Rental prices for standard scissor lifts in the 19' to 30' platform height range can be between $100 and $150 per day, or $350 to $500 per week, with the larger lifts falling on the higher end of that range. Boom lift rentals are more expensive. A 40' boom might rent for $300 to $350 per day or $1,000 to $1,400 per week, and a 65' boom could go for $350 to $400 per day or $1,300 to $1,800 per week. 30' single-person vertical lifts are the least expensive to rent and can be found for $75 per day or $200 per week.
You can expect a basic manufacturer's warranty on new ManLifts. As with cars, you may get longer warranties on some subsystems: two or three years on the powertrain, for example. Used lifts will rarely come with anything more than a 30-day guarantee – and low-end used lifts are often sold "as-is."
Manlifts buying tips
Don't buy on price alone. As with many industrial purchases, trying to save a few hundred dollars up front can cost you in the long run. Instead, focus on choosing a quality dealer and getting a lift that meets all your needs. Keep up the maintenance. ManLifts require some attention to detail: prompt hydraulic fluid and oil changes are a must, and annual inspections are required. Safety is too important to let these tasks slide.

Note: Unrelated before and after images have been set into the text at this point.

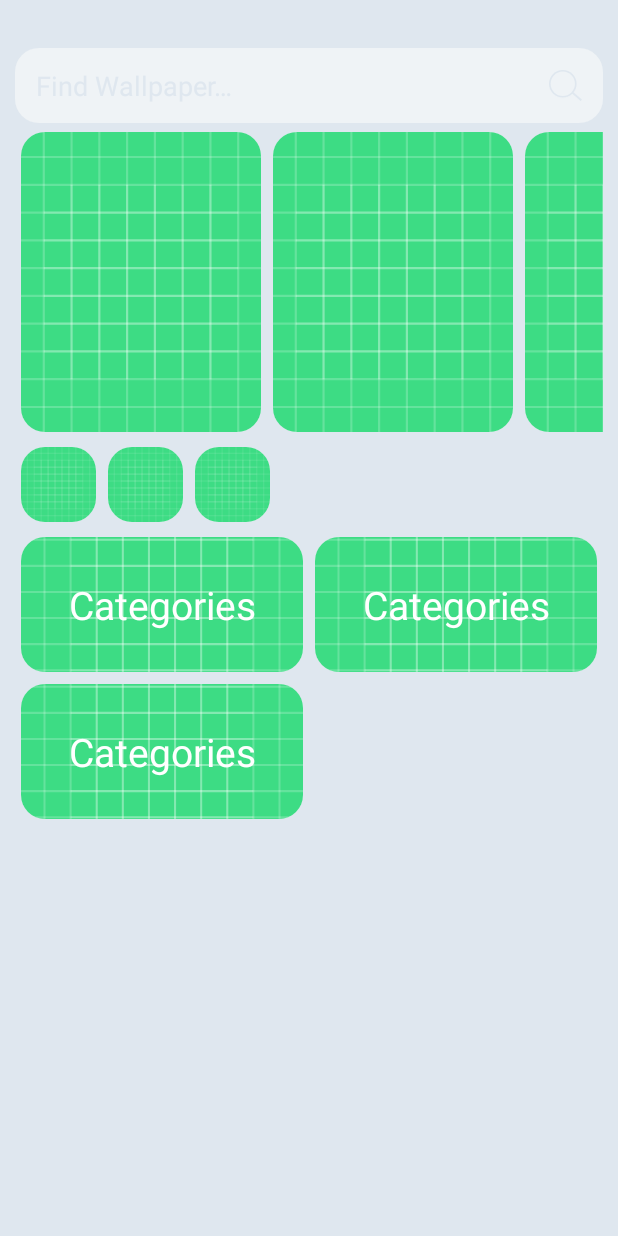
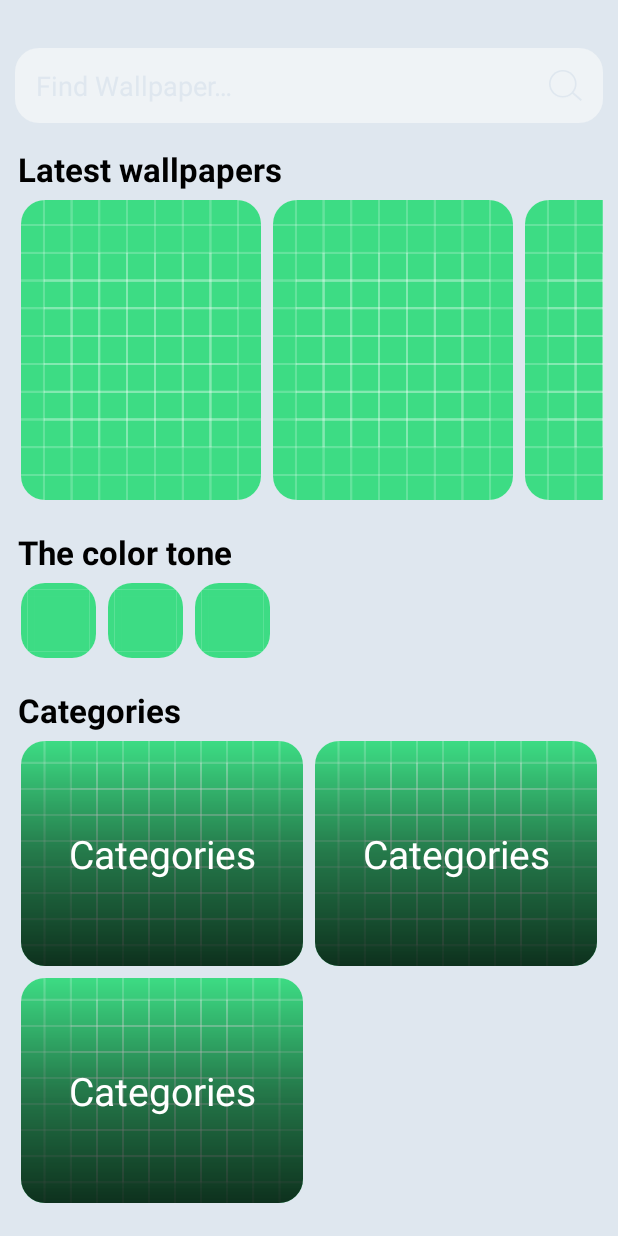
Before and after one commit to KimoTerru/Walls, an Android app: the layout fragment_home.xml on its own in the app's theme, with its tools: preview values and no code run, on a phone screen of 412 x 824 dp. Run offline under Robolectric (Android 15) with nearby library versions, the light colour scheme and no system bars.

Commit message:
add topics

```diff
--- a/app/src/main/java/it/kimoterru/walls/models/PhotoUrls.kt
+++ b/app/src/main/java/it/kimoterru/walls/models/PhotoUrls.kt
@@ -2,7 +2,7 @@ package it.kimoterru.walls.models
 
 import com.google.gson.annotations.SerializedName
 
-data class PhotoUrls(
+data class  PhotoUrls(
     @SerializedName("full")
     val full: String,
     @SerializedName("raw")
--- /dev/null
+++ b/app/src/main/res/drawable/overlay_gradient_topic.xml
@@ -0,0 +1,7 @@
+<?xml version="1.0" encoding="utf-8"?>
+<shape android:shape="rectangle" xmlns:android="http://schemas.android.com/apk/res/android">
+    <gradient android:startColor="#C6000000"
+        android:centerColor="#78080808"
+        android:endColor="#00000000"
+        android:angle="90"/>
+</shape>
--- a/app/src/main/res/layout/card_categories.xml
+++ b/app/src/main/res/layout/card_categories.xml
@@ -2,7 +2,7 @@
 <androidx.cardview.widget.CardView xmlns:android="http://schemas.android.com/apk/res/android"
     xmlns:tools="http://schemas.android.com/tools"
     android:layout_width="match_parent"
-    android:layout_height="90dp"
+    android:layout_height="150dp"
     xmlns:app="http://schemas.android.com/apk/res-auto"
     android:layout_margin="4dp"
     app:cardCornerRadius="16dp"
@@ -11,18 +11,23 @@
 
     <androidx.constraintlayout.widget.ConstraintLayout
         android:layout_width="match_parent"
-        android:layout_height="wrap_content"
+        android:layout_height="match_parent"
         >
 
         <ImageView
             android:id="@+id/card_categories"
             android:layout_width="match_parent"
             android:layout_height="match_parent"
+            android:scaleType="centerCrop"
             android:src="@drawable/pre_view"
-            android:scaleType="centerCrop"
-            android:adjustViewBounds="true"
-            tools:ignore="MissingConstraints" />
-
+            app:layout_constraintStart_toStartOf="parent"
+            app:layout_constraintTop_toTopOf="parent" />
+        <ImageView
+            android:layout_width="match_parent"
+            android:layout_height="0dp"
+            android:src="@drawable/overlay_gradient_topic"
+            app:layout_constraintTop_toTopOf="parent"
+            app:layout_constraintBottom_toBottomOf="parent"/>
         <TextView
             android:id="@+id/name"
             android:layout_width="wrap_content"
@@ -30,6 +35,7 @@
             android:text="@string/categories"
             android:textSize="26sp"
             android:textColor="@color/white"
+            android:textAlignment="center"
             app:layout_constraintRight_toRightOf="@id/card_categories"
             app:layout_constraintLeft_toLeftOf="@id/card_categories"
             app:layout_constraintTop_toTopOf="@id/card_categories"
--- a/app/src/main/res/layout/fragment_home.xml
+++ b/app/src/main/res/layout/fragment_home.xml
@@ -43,7 +43,6 @@
                 android:layout_gravity="end"
                 android:padding="14dp"
                 android:src="@drawable/search" />
-
         </FrameLayout>
 
         <ProgressBar
@@ -67,7 +66,6 @@
             android:textColor="@color/black"
             android:textSize="22sp"
             android:textStyle="bold"
-            android:visibility="gone"
             app:layout_constraintBottom_toTopOf="@id/recycler_latest_wallpapers"
             app:layout_constraintLeft_toLeftOf="parent"
             app:layout_constraintTop_toBottomOf="@+id/back_find" />
@@ -78,11 +76,9 @@
             android:layout_height="wrap_content"
             android:layout_marginHorizontal="10dp"
             android:layout_marginTop="2dp"
-
             android:orientation="horizontal"
             app:layoutManager="androidx.recyclerview.widget.LinearLayoutManager"
             app:layout_constraintLeft_toLeftOf="parent"
-
             app:layout_constraintTop_toBottomOf="@id/latest_wallpapers"
             tools:listitem="@layout/card_image" />
 
@@ -96,7 +92,6 @@
             android:textColor="@color/black"
             android:textSize="22sp"
             android:textStyle="bold"
-            android:visibility="gone"
             app:layout_constraintBottom_toTopOf="@id/recycler_best_color_tone"
             app:layout_constraintLeft_toLeftOf="parent"
             app:layout_constraintTop_toBottomOf="@+id/recycler_latest_wallpapers" />
@@ -107,11 +102,9 @@
             android:layout_height="wrap_content"
             android:layout_marginHorizontal="10dp"
             android:layout_marginTop="2dp"
-
             android:orientation="horizontal"
             app:layoutManager="androidx.recyclerview.widget.LinearLayoutManager"
             app:layout_constraintLeft_toLeftOf="parent"
-
             app:layout_constraintTop_toBottomOf="@id/the_color_tone"
             tools:listitem="@layout/card_color" />
 
@@ -125,7 +118,6 @@
             android:textColor="@color/black"
             android:textSize="22sp"
             android:textStyle="bold"
-            android:visibility="gone"
             app:layout_constraintBottom_toTopOf="@id/recycler_categories"
             app:layout_constraintLeft_toLeftOf="parent"
             app:layout_constraintTop_toBottomOf="@+id/recycler_best_color_tone" />
@@ -136,12 +128,10 @@
             android:layout_height="wrap_content"
             android:layout_marginHorizontal="10dp"
             android:layout_marginTop="2dp"
-
             android:orientation="vertical"
             app:layoutManager="androidx.recyclerview.widget.GridLayoutManager"
             app:layout_constraintLeft_toLeftOf="parent"
             app:layout_constraintTop_toBottomOf="@id/categories"
-
             app:spanCount="2"
             tools:listitem="@layout/card_categories" />
 
```
Also changed, not shown: app/src/main/java/it/kimoterru/walls/adapter/CategoriesAdapter.kt (+34 -3 lines), app/src/main/java/it/kimoterru/walls/models/TopicItem.kt (added, +15 -0 lines), app/src/main/java/it/kimoterru/walls/network/ApiService.kt (+9 -0 lines), app/src/main/java/it/kimoterru/walls/repo/WallpaperRepository.kt (+4 -3 lines), app/src/main/java/it/kimoterru/walls/ui/home/HomeFragment.kt (+22 -33 lines), app/src/main/java/it/kimoterru/walls/ui/home/HomeViewModel.kt (+21 -0 lines), app/src/main/java/it/kimoterru/walls/util/Constants.kt (+7 -0 lines).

Watch out for user modifications. Some rental companies and owners "customize" their lifts by cutting, welding, or otherwise changing the railings or bucket walls. While the work may look strong, it may not stand up to ongoing use. Check the odometer or hour meter – but check more than that. Some dealers replace or reset hour meters or odometers when a machine is refurbished – if the machine looks much older than the gauge indicates, be sure to ask about the real age of the machine. Measure before you shop. Knowing what limits you have on the size of your machine is important – measure doorways, aisles, overhead clearance, and any other restricted areas your lift will need to navigate.